Revision comparison data:
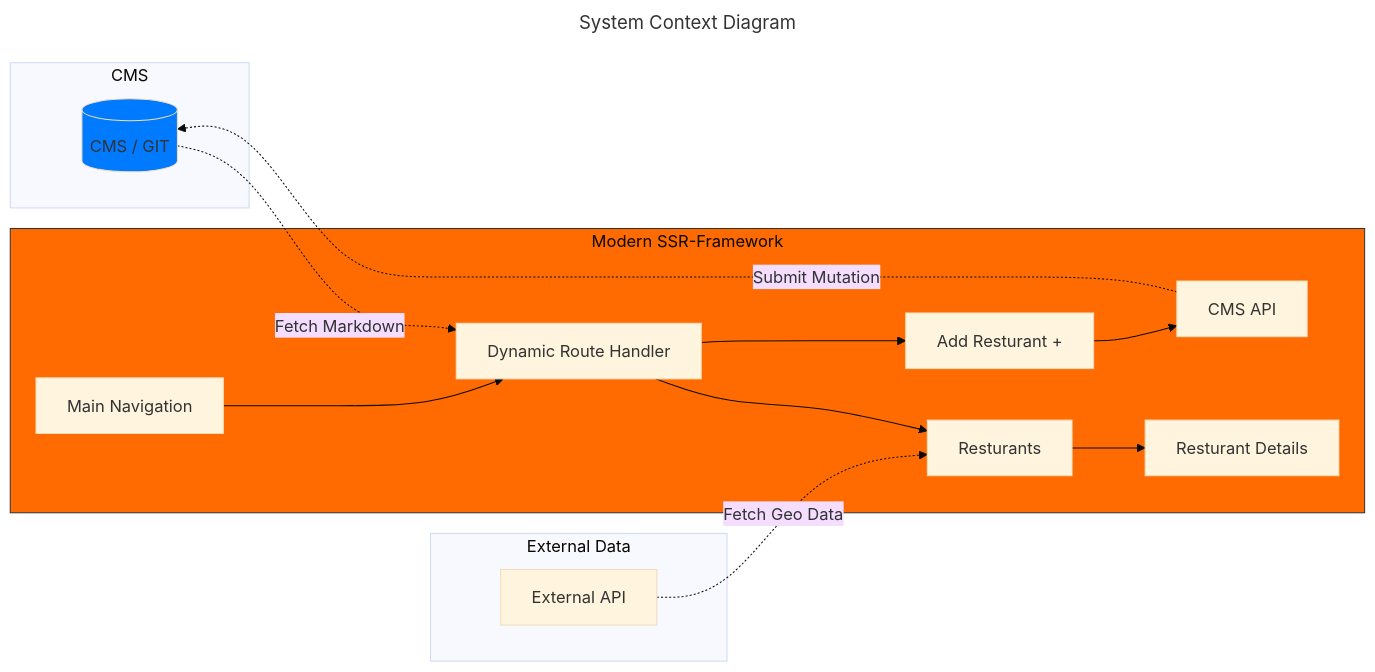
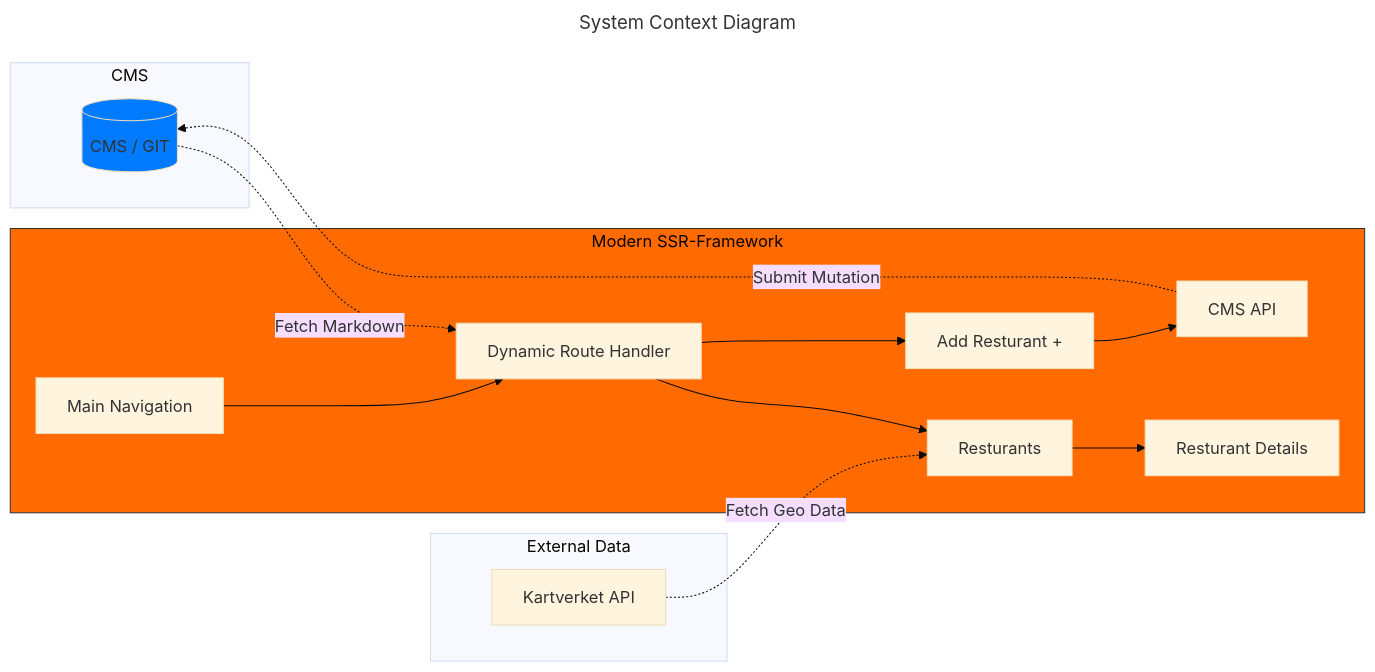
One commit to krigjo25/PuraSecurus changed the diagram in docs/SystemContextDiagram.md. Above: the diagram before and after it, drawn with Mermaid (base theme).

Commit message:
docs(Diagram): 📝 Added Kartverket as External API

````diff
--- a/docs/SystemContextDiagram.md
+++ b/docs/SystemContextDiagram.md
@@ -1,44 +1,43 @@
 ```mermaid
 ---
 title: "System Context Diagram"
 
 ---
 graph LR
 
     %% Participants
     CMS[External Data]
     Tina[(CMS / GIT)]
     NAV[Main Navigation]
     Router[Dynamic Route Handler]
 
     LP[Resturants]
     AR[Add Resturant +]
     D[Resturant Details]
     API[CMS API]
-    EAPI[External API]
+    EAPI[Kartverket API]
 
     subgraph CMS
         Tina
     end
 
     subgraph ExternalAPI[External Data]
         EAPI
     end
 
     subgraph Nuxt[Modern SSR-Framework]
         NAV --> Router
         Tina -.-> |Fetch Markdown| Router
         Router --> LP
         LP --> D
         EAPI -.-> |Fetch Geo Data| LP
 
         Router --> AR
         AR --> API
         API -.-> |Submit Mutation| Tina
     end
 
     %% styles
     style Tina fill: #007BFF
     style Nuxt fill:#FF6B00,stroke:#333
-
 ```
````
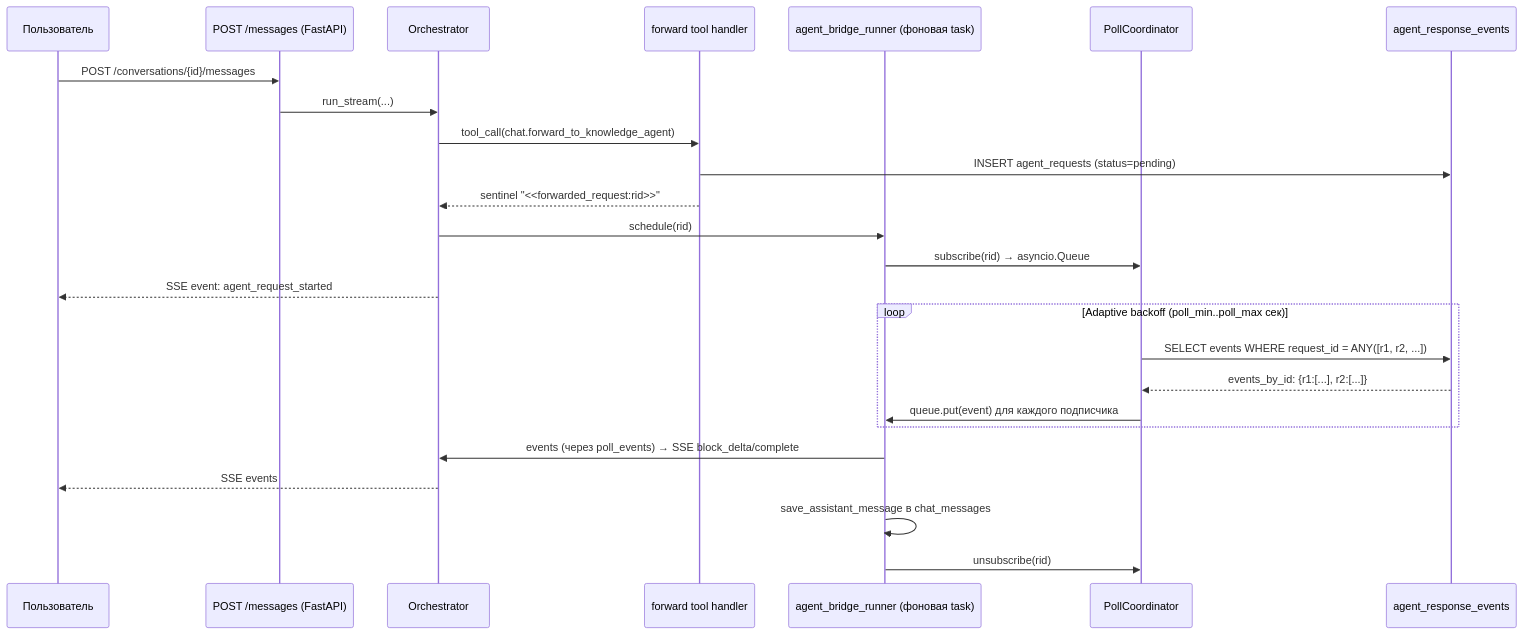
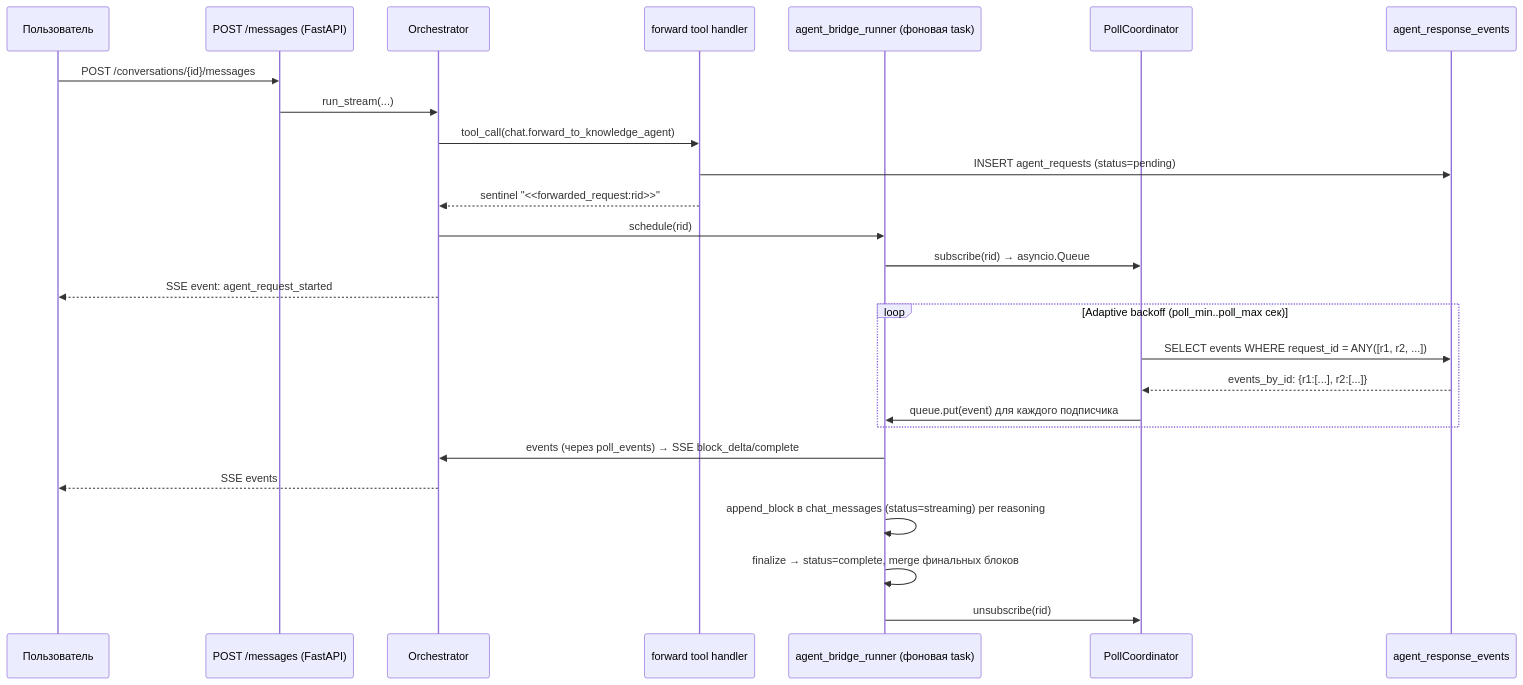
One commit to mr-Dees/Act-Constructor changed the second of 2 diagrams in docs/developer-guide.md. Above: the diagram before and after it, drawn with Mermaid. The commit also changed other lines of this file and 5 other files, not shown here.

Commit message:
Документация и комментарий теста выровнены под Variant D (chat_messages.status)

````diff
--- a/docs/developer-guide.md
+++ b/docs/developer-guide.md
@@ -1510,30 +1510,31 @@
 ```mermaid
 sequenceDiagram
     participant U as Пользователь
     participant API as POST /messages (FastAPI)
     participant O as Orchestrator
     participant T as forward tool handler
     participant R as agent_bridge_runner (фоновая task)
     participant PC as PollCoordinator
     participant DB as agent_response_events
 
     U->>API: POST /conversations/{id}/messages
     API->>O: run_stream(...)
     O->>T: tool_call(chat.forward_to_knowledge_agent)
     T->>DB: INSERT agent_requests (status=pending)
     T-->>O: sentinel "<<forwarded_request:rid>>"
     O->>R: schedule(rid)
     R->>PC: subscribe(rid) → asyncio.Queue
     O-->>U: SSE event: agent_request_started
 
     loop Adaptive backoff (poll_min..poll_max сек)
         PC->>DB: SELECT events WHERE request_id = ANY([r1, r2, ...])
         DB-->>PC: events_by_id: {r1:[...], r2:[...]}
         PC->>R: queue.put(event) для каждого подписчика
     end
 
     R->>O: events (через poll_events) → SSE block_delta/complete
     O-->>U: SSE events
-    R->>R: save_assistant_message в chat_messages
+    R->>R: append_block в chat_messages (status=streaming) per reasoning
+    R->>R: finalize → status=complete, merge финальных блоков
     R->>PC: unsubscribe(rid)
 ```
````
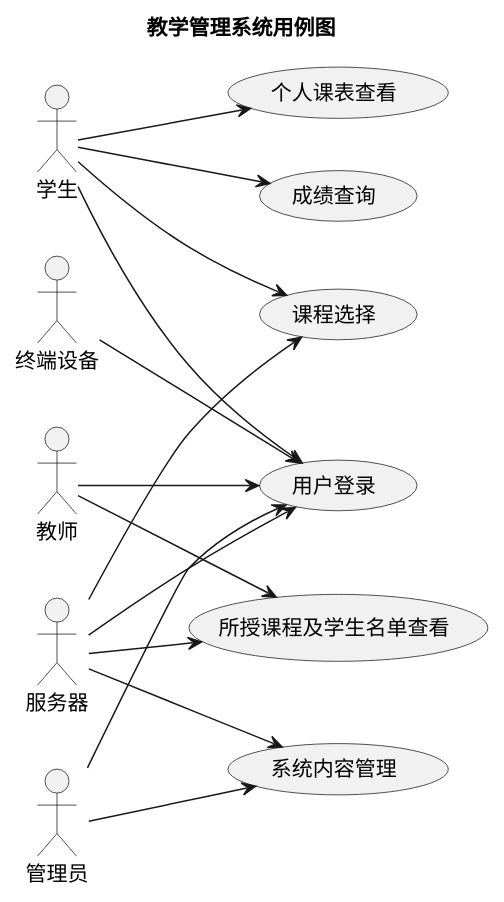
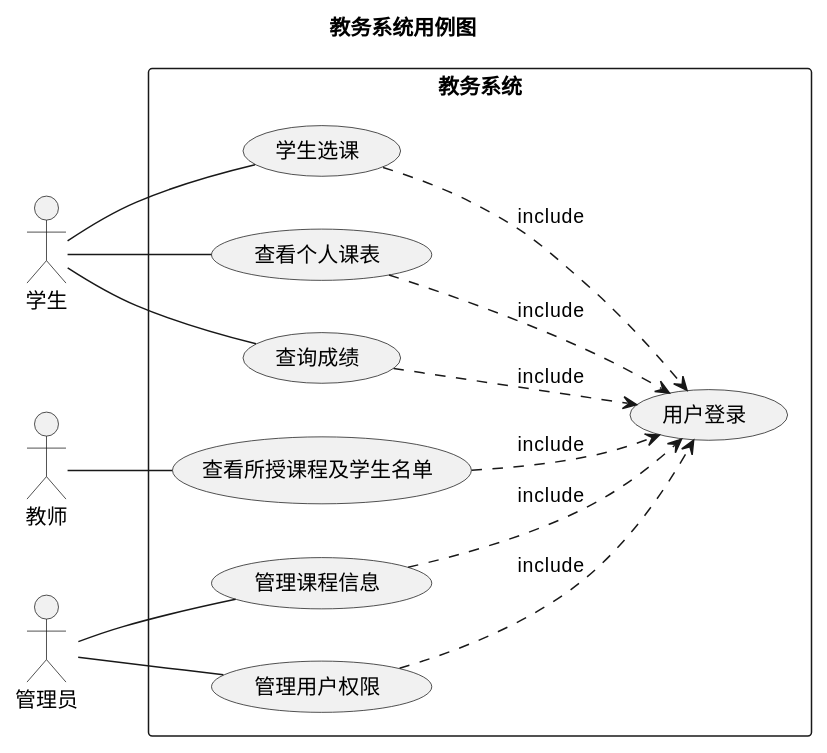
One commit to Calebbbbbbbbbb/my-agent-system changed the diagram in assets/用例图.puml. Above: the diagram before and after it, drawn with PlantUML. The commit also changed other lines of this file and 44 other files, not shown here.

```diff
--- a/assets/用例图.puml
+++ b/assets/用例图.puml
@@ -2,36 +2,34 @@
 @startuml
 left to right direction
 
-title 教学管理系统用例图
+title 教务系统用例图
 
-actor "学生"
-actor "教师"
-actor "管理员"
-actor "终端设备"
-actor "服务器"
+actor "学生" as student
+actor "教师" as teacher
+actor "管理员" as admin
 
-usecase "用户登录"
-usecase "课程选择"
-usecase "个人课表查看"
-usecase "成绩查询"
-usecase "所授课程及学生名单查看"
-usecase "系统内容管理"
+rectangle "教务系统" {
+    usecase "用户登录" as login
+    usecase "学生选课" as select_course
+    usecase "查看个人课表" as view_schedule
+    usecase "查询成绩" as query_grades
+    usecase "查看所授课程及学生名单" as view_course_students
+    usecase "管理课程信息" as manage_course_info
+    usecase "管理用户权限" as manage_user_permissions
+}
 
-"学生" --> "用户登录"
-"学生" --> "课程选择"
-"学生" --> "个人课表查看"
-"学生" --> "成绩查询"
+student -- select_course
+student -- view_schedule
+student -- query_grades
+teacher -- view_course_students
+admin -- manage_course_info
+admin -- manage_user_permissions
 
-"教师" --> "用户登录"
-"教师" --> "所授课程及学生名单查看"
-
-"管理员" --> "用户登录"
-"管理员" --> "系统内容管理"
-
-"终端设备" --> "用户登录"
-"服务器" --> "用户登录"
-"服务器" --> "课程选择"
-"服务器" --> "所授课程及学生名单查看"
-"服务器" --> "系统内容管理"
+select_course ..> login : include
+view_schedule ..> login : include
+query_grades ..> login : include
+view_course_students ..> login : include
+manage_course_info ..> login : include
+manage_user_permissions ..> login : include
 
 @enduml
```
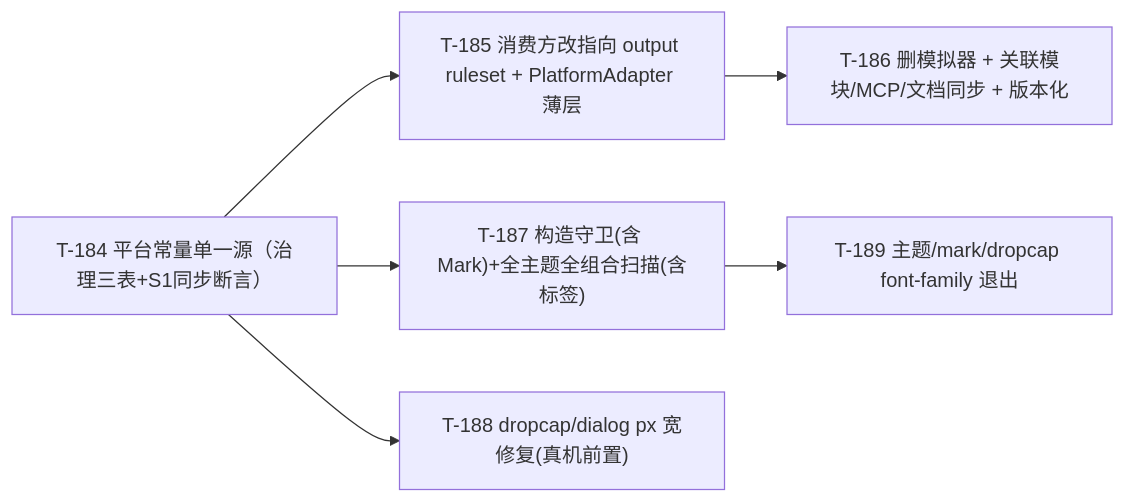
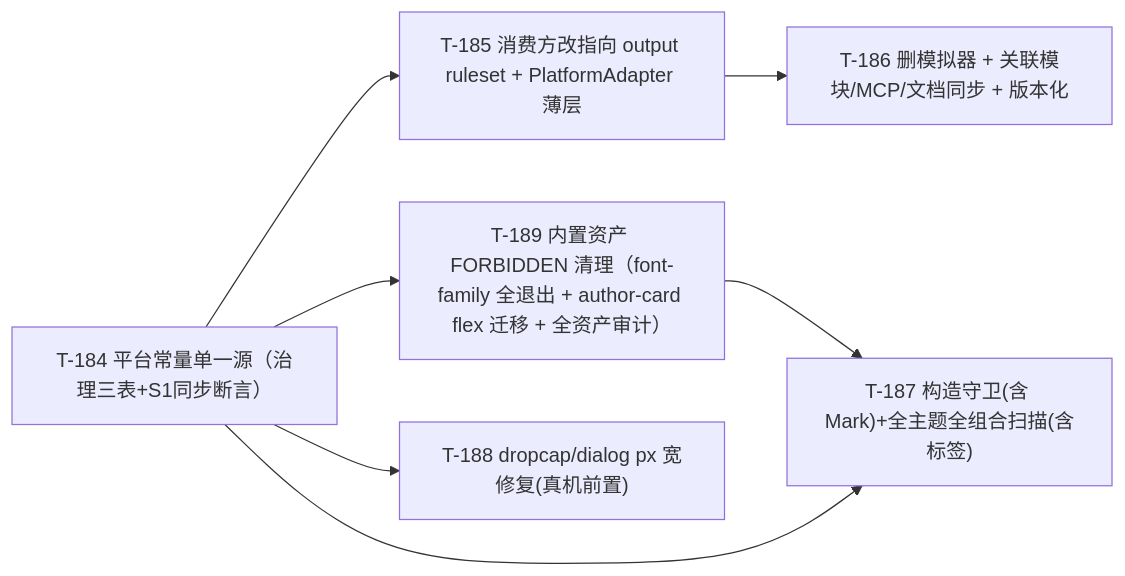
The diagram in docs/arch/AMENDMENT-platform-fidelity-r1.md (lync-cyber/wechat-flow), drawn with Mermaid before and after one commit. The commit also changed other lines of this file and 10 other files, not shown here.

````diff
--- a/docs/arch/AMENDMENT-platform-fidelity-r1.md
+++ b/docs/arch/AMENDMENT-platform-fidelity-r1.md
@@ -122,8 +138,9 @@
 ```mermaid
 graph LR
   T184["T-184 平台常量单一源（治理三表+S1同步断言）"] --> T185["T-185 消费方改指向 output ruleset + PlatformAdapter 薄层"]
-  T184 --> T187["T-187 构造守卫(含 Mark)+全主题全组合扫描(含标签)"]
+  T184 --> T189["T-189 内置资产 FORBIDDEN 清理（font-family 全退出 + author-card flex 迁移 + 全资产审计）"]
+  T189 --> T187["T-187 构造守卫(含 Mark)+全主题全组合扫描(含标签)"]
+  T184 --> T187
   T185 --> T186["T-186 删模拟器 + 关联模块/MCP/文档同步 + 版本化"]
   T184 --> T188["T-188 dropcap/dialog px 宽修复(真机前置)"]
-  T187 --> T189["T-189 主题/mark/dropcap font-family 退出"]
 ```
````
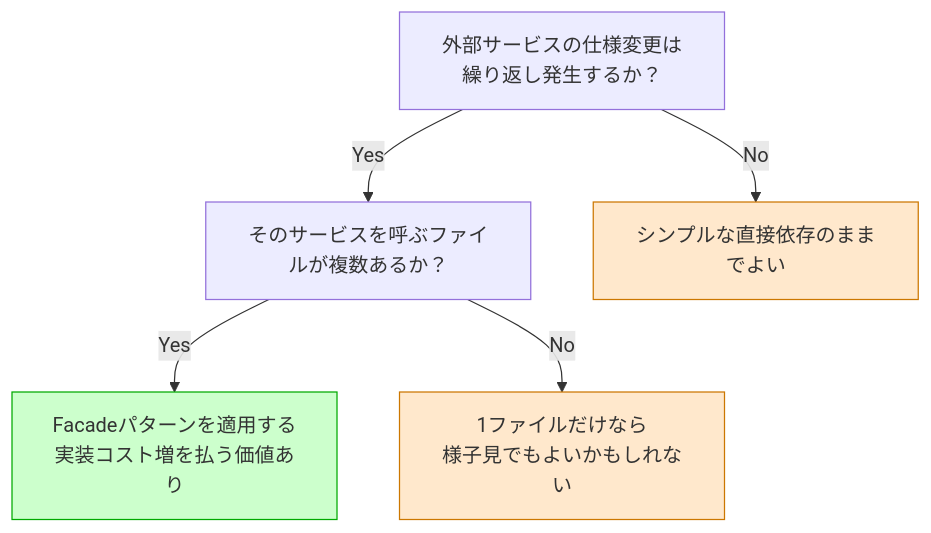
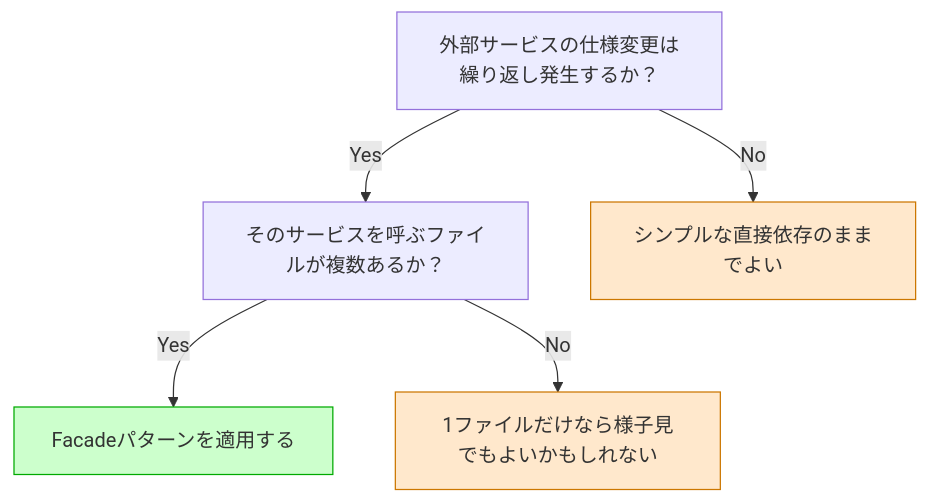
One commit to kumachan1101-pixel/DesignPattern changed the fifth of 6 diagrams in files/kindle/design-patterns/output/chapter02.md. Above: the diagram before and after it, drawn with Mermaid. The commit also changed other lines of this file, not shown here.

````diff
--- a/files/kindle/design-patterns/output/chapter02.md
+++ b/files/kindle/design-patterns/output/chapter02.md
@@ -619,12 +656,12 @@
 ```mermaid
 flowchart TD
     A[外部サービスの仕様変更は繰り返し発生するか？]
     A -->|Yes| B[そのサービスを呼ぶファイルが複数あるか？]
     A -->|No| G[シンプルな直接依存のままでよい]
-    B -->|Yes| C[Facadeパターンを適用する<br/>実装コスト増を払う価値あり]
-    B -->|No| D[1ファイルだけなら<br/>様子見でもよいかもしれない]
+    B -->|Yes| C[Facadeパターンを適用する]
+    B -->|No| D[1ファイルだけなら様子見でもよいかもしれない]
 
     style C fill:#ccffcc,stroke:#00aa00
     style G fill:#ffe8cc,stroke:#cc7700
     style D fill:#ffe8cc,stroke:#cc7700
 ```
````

TASK DESCRIPTION:
In the entries above, find each line with "login" and copy it.

TASK OUTPUT:
+    usecase "用户登录" as login
+select_course ..> login : include
+view_schedule ..> login : include
+query_grades ..> login : include
+view_course_students ..> login : include
+manage_course_info ..> login : include
+manage_user_permissions ..> login : include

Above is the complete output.